The Asian yam, also called ube, turns desserts and dips, pies, ice cream and muffins a gaudy purple. At the same time, the tuber gives sweet dishes a special flavour which some people describe as a mixture of white chocolate, vanilla and coconut.

So what are yams?

Yams are the root tubers of a subtropical climbing plant. Botanically, they belong to the plant genus Dioscorea and include many different species, some of which are native to Asia and others to Africa. The tubers may be long and slim or club-shaped and they have a brown, usually hairy skin. Depending on the species, yams taste sweetish to slightly bitter; the pulp can be white, yellow, pink or purple.

In the Philippines, the popular yam is the water yam (ube) with its flesh ranging in colour from white to purple. It is a key ingredient in the traditional dessert "halo-halo" - a colourful mix of ice cream, tapioca, plantains, fruit and puffed rice. It’s also used in many other desserts. News of the photogenic desserts has arrived in Europe via the United States and social media are rapidly popularizing them.

Cooking with yams
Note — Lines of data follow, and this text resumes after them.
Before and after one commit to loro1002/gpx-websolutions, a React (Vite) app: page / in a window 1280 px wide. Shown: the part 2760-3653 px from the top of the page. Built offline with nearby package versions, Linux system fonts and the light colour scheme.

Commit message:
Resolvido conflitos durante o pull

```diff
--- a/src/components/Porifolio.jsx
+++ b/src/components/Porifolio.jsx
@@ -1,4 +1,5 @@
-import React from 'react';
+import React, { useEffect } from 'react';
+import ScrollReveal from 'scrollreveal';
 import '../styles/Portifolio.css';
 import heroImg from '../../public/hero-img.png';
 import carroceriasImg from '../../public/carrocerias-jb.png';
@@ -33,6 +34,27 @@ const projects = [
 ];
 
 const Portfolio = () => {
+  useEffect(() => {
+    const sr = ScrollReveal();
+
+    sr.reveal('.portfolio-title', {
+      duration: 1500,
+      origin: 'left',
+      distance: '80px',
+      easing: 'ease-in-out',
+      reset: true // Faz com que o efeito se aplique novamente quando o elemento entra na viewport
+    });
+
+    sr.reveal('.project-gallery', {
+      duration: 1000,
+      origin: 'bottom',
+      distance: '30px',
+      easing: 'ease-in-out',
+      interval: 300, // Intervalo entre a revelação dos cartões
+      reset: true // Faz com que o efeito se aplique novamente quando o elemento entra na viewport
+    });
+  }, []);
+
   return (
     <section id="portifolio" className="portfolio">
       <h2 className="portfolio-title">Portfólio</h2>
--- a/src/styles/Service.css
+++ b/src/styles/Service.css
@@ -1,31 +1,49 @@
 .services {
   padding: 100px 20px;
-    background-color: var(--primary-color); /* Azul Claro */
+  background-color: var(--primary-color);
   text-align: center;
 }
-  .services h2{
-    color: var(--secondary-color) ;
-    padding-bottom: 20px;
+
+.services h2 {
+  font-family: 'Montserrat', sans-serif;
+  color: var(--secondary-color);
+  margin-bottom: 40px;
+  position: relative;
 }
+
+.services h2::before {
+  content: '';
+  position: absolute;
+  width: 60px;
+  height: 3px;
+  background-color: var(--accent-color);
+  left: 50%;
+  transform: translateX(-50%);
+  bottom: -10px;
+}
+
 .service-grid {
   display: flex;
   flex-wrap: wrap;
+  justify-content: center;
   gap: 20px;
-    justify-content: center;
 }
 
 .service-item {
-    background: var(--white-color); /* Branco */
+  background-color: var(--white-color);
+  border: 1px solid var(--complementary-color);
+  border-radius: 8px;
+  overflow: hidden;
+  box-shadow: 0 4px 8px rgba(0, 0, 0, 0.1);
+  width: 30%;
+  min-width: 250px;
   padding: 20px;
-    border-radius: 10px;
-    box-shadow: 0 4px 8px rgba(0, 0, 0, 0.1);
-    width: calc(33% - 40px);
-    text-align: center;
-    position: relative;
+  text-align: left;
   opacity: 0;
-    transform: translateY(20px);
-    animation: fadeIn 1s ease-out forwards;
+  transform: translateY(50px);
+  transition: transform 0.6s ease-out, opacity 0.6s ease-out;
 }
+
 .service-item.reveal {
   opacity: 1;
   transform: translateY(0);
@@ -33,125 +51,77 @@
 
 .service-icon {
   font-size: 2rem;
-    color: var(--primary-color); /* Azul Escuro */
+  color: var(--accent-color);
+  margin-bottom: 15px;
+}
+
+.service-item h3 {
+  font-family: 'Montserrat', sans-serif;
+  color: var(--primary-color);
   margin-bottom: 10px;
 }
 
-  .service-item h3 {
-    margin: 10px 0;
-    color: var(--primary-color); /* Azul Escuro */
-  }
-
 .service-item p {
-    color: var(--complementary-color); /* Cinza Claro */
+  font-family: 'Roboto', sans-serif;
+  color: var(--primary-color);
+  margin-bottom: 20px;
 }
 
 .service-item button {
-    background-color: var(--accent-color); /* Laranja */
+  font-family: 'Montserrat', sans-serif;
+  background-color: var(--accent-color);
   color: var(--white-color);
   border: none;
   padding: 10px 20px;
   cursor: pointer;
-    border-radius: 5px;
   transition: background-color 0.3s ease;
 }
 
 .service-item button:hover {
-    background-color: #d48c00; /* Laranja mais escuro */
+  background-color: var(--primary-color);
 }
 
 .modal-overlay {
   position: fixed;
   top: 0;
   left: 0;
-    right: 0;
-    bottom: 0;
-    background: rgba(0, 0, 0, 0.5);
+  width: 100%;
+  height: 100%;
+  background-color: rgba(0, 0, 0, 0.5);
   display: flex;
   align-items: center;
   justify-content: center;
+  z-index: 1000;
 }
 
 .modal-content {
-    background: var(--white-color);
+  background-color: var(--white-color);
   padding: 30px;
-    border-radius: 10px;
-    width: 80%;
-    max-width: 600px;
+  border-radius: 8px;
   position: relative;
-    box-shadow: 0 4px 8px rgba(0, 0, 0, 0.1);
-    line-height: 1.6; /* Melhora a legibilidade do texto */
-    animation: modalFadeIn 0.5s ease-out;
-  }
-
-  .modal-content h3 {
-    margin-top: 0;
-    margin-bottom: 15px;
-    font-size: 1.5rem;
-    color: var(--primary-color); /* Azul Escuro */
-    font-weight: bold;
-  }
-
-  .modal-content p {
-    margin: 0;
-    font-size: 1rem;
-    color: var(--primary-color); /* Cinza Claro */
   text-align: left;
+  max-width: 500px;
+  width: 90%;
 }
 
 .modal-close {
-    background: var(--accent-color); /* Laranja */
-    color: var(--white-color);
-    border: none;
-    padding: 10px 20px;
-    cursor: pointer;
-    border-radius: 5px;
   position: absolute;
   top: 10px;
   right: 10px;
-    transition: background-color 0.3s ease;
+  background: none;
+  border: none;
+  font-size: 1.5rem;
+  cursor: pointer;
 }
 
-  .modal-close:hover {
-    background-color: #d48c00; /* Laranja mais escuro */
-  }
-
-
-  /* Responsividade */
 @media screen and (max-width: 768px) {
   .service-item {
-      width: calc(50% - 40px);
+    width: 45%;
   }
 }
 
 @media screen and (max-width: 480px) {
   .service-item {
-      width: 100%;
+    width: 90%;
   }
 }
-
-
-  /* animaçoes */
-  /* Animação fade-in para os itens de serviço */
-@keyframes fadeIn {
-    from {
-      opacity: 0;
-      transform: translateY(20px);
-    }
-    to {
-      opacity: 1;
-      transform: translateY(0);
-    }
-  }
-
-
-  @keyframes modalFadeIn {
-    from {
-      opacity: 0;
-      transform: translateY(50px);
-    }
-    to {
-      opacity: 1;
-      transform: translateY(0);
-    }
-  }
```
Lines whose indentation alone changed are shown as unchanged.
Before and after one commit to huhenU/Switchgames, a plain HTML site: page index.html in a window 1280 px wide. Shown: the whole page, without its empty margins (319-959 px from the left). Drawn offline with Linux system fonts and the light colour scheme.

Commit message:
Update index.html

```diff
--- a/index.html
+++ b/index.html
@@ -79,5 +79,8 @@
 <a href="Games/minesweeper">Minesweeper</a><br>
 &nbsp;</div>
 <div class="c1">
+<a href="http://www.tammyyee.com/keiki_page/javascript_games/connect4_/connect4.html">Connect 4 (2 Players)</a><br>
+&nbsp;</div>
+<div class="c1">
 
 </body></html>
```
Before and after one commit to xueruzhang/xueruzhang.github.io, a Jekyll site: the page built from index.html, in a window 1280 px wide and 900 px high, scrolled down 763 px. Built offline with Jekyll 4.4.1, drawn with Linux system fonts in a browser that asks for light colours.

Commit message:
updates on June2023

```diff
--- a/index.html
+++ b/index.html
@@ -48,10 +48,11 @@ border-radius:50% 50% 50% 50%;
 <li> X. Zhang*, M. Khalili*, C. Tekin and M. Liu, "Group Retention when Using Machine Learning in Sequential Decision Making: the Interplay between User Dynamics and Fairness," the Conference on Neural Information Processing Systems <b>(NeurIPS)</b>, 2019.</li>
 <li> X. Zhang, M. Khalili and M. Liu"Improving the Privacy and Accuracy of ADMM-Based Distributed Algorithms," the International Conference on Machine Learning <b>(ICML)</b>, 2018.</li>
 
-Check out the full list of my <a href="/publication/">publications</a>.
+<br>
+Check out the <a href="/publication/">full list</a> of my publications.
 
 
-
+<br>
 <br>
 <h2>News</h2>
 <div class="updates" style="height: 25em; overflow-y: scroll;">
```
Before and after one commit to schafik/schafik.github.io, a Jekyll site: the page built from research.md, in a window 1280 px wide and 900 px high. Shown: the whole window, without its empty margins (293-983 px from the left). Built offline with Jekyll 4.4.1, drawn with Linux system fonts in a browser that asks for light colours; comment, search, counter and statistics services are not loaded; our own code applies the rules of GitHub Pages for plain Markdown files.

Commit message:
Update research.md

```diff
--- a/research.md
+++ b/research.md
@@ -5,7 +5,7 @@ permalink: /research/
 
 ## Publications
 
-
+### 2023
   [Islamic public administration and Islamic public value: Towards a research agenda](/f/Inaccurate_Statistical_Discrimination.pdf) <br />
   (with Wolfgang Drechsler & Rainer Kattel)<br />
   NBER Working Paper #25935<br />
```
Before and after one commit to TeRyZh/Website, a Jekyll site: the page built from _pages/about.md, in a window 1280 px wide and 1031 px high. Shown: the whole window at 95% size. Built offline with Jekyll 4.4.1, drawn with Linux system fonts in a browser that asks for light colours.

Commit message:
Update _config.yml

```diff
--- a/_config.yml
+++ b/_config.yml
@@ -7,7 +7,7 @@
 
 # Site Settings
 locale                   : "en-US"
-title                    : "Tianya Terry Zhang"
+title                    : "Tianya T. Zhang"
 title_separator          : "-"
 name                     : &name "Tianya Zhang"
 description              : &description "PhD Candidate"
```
West Africa is probably where most yams are eaten. The yellow- or white-fleshed yams grown here are one of the most important staple foods. For example, there’s a sort of porridge called "fufu" made from the tubers, which is served with spicy sauces and with meat and fish. In Western cooking, yams can be used much like a potato in casseroles, stews and soups. Pureed, it is a tasty side dish for fish and vegetables. Preparation is simple: wash the tuber, peel it and then dice, slice or cut it into sticks according to your recipe. Simmered in salted water, cut up yam will take from 10 to 20 minutes to cook. Small tubers can also be cooked whole.

Buying and storing

Yams are found all year round in well-stocked supermarkets, in Asian stores and sometimes at weekly farmers’ markets. The tubers should be firm, have a smooth skin and no mouldy spots. Yams will keep for a couple of days in the vegetable drawer of your refrigerator. They have a definite health bonus with very few calories, hardly any fat, but with useful amounts of potassium, calcium, magnesium and vitamin C.


Source: Heike Kreutz, www.bzfe.de